The bill, now 10356b, and (as of yesterday) now under review by the Senate’s Codes Committee, has been amended to read as follows:
TITLE OF BILL: An act to amend the administrative code of the city of
New York, in relation to requiring owners or landlords of a property
within the city of New York to disclose bedbug infestation history of
such property before it is leased
PURPOSE OR GENERAL IDEA OF BILL: The purpose of this legislation is to offer prospective tenants information on prior bedbug infestations within the property in question.
SUMMARY OF SPECIFIC PROVISIONS: The bill will amend, the administrative code of the city of New York to add new section 27-2018.1, Notice of Infestation History:
a. For housing accommodations subject to this code, an owner shall furnish to each tenant signing a vacancy, lease, a notice in a form promulgated or approved by the state division of housing and community renewal that sets forth the property’s bedbug infestation history for the previous year regarding the premises rented by the tenant and the building in which the premises are located.
b. Upon written complaint, in a form promulgated or approved by the division of housing and community renewal, by the tenant that he or she was not furnished with a copy of the notice required pursuant to subdivision a of this section, the division of housing and community renewal shall order the owner to furnish the. notice.
JUSTIFICATION: Prospective tenants have a right to access relevant
documentation regarding the history of bedbugs within their new living spaces.
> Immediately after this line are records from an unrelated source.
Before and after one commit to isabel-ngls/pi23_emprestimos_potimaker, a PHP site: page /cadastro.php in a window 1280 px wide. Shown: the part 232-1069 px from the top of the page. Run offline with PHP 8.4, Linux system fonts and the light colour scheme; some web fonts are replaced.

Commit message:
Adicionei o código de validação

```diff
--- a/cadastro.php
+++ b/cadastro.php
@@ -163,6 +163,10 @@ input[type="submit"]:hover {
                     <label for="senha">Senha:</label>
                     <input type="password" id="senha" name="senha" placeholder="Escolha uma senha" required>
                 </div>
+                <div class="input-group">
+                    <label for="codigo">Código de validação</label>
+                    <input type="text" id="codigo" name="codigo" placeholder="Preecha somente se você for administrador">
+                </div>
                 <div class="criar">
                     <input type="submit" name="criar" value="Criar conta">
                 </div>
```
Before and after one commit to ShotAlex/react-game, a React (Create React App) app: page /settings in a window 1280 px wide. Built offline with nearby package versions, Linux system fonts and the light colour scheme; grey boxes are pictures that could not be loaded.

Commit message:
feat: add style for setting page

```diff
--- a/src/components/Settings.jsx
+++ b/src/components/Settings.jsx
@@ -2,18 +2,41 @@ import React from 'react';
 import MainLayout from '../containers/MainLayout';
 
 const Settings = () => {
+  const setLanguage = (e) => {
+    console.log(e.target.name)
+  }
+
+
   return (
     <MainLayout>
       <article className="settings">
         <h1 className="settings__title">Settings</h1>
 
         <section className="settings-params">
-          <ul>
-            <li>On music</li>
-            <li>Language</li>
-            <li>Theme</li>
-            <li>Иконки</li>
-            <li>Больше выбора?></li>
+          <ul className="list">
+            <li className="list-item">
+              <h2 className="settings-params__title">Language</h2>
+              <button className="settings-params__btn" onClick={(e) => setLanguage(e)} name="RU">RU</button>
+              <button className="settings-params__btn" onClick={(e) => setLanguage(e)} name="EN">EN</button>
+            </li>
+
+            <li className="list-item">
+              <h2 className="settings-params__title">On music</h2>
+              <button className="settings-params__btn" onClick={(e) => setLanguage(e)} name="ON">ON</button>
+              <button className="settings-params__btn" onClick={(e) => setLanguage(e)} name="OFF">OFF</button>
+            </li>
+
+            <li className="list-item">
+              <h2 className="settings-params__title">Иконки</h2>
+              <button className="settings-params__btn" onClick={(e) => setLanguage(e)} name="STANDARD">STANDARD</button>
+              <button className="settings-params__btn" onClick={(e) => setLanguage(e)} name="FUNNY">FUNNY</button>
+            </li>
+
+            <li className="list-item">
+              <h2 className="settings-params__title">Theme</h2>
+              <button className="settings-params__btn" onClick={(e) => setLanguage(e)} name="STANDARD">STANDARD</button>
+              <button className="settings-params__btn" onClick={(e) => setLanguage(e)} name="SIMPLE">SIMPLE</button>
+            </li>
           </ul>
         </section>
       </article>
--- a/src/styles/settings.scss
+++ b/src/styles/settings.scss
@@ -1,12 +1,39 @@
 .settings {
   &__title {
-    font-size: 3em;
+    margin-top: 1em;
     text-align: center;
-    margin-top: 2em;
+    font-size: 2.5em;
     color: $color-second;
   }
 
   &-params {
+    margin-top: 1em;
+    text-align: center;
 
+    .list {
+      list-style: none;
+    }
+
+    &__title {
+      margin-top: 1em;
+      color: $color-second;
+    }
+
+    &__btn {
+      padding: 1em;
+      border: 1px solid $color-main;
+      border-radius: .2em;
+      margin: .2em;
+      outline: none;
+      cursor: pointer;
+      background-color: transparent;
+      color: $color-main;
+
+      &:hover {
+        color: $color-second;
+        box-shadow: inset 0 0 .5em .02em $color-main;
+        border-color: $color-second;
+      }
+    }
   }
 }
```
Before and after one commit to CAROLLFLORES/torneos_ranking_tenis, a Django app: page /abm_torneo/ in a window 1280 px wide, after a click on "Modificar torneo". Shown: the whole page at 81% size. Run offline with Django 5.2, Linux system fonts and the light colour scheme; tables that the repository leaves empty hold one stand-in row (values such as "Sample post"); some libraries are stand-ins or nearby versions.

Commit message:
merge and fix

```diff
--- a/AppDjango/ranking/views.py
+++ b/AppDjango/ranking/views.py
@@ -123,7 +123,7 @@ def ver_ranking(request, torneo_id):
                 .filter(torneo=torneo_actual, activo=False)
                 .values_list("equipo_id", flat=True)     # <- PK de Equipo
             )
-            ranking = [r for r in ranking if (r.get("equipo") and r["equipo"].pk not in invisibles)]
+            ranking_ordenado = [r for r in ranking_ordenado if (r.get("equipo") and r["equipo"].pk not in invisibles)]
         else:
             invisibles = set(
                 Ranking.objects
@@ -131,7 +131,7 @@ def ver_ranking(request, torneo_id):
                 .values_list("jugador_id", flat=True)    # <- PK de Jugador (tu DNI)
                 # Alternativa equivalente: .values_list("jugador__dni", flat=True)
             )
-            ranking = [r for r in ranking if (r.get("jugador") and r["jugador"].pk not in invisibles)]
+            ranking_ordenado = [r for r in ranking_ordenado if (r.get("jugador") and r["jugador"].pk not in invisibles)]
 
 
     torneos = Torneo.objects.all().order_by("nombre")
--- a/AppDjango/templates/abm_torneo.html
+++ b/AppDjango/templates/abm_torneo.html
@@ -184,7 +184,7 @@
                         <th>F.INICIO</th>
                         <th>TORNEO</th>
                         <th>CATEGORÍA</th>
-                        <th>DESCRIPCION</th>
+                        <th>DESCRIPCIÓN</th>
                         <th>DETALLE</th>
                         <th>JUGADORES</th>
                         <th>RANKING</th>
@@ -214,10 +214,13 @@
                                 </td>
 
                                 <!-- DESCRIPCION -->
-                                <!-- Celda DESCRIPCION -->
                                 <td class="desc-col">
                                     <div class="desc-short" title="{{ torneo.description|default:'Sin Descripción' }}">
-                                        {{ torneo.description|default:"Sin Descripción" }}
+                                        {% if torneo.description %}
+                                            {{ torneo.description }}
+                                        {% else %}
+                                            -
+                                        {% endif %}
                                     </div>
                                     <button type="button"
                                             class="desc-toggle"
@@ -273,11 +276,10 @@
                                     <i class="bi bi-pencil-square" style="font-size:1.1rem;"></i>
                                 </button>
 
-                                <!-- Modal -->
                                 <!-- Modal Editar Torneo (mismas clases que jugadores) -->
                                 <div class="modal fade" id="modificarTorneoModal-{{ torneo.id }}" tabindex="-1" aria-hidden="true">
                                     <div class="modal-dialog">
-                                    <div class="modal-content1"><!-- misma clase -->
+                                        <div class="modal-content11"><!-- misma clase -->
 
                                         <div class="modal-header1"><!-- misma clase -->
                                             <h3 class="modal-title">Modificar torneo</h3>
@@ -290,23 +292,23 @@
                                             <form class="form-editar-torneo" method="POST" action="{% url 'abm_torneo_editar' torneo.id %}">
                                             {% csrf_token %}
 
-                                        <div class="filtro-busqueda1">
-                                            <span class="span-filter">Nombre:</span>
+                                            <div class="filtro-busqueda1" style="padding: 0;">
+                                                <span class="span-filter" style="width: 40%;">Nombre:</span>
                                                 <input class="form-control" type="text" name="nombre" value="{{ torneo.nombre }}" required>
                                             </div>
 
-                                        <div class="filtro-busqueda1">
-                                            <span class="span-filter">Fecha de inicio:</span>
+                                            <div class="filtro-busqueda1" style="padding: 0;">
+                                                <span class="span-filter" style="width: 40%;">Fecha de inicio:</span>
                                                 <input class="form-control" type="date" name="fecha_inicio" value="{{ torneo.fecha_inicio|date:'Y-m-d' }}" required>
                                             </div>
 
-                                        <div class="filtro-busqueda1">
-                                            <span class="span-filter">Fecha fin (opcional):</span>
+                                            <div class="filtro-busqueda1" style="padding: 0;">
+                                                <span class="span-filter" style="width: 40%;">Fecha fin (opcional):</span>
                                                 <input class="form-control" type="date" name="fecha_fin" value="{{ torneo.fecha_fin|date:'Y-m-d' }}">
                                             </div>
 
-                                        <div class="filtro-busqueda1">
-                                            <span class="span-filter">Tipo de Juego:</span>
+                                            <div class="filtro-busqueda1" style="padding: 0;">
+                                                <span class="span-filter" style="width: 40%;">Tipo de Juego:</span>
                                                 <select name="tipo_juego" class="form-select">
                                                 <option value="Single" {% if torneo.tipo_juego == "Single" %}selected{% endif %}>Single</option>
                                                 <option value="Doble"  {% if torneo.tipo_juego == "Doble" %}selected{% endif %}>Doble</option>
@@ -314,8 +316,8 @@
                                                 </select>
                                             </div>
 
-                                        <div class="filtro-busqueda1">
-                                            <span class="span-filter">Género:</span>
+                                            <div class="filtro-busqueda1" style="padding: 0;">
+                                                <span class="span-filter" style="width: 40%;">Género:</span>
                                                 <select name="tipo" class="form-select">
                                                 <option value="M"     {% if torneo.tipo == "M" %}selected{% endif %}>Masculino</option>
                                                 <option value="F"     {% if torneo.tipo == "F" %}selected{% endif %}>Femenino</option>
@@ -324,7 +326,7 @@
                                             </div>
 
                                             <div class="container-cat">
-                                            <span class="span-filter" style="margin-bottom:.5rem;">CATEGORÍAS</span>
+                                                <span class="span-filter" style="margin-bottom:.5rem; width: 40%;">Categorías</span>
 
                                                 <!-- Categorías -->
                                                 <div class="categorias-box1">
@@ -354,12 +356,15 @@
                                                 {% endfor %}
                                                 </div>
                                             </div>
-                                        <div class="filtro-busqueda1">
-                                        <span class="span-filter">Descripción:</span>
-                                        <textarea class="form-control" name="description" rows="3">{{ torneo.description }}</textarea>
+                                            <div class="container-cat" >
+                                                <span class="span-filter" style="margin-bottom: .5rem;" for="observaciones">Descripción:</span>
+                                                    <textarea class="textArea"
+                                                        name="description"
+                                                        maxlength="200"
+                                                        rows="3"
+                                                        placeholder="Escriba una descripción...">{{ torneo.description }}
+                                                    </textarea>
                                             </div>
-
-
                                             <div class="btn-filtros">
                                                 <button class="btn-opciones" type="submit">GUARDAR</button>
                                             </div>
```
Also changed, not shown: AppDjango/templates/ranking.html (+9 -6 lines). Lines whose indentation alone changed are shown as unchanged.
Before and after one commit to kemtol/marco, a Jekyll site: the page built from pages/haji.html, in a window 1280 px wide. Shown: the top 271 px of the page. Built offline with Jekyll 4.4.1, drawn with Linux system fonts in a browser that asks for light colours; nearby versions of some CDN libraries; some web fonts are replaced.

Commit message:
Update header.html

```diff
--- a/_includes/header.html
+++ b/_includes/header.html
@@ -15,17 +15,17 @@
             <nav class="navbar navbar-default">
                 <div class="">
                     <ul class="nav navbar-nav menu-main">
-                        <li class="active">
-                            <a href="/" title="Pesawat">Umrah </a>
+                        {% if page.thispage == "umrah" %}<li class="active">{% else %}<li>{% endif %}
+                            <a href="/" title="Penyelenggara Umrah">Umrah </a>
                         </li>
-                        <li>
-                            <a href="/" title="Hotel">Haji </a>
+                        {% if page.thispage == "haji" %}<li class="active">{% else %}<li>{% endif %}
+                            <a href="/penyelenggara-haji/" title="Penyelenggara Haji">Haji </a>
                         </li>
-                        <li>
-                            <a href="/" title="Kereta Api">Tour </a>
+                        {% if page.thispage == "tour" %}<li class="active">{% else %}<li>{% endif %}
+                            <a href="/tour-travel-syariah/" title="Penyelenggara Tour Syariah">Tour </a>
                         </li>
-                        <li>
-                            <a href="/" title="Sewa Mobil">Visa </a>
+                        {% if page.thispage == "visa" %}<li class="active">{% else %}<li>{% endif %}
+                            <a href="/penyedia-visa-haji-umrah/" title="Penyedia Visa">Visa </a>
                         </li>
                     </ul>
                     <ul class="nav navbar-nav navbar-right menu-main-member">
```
This information is essential to making an informed decision and should not be withheld from consumers. Should a prospective landlord refuse to supply this information, they should be compelled to provide it.
This not only changes the period for which disclosure must be made from five years to one year, but it also clearly specifies that disclosures must be made both in regard to the individual unit and the building as a whole.
Compare this with the original text here which only mentioned the “property,” leaving it unclear whether landlords had to disclose infestations in the entire building, or not.
Brick Underground also blogged about the bill yesterday, noting that it passed unanimously out of the Housing Committee.
Brick Underground also notes that the revised bill removes a requirement that the landlord disclose which units in the building had bed bugs in the past, due to privacy concerns, and cites New York City pest control firm Standard Pest’s Gil Bloom, who recommends that the disclosure should include information on if, when and how the problem was corrected.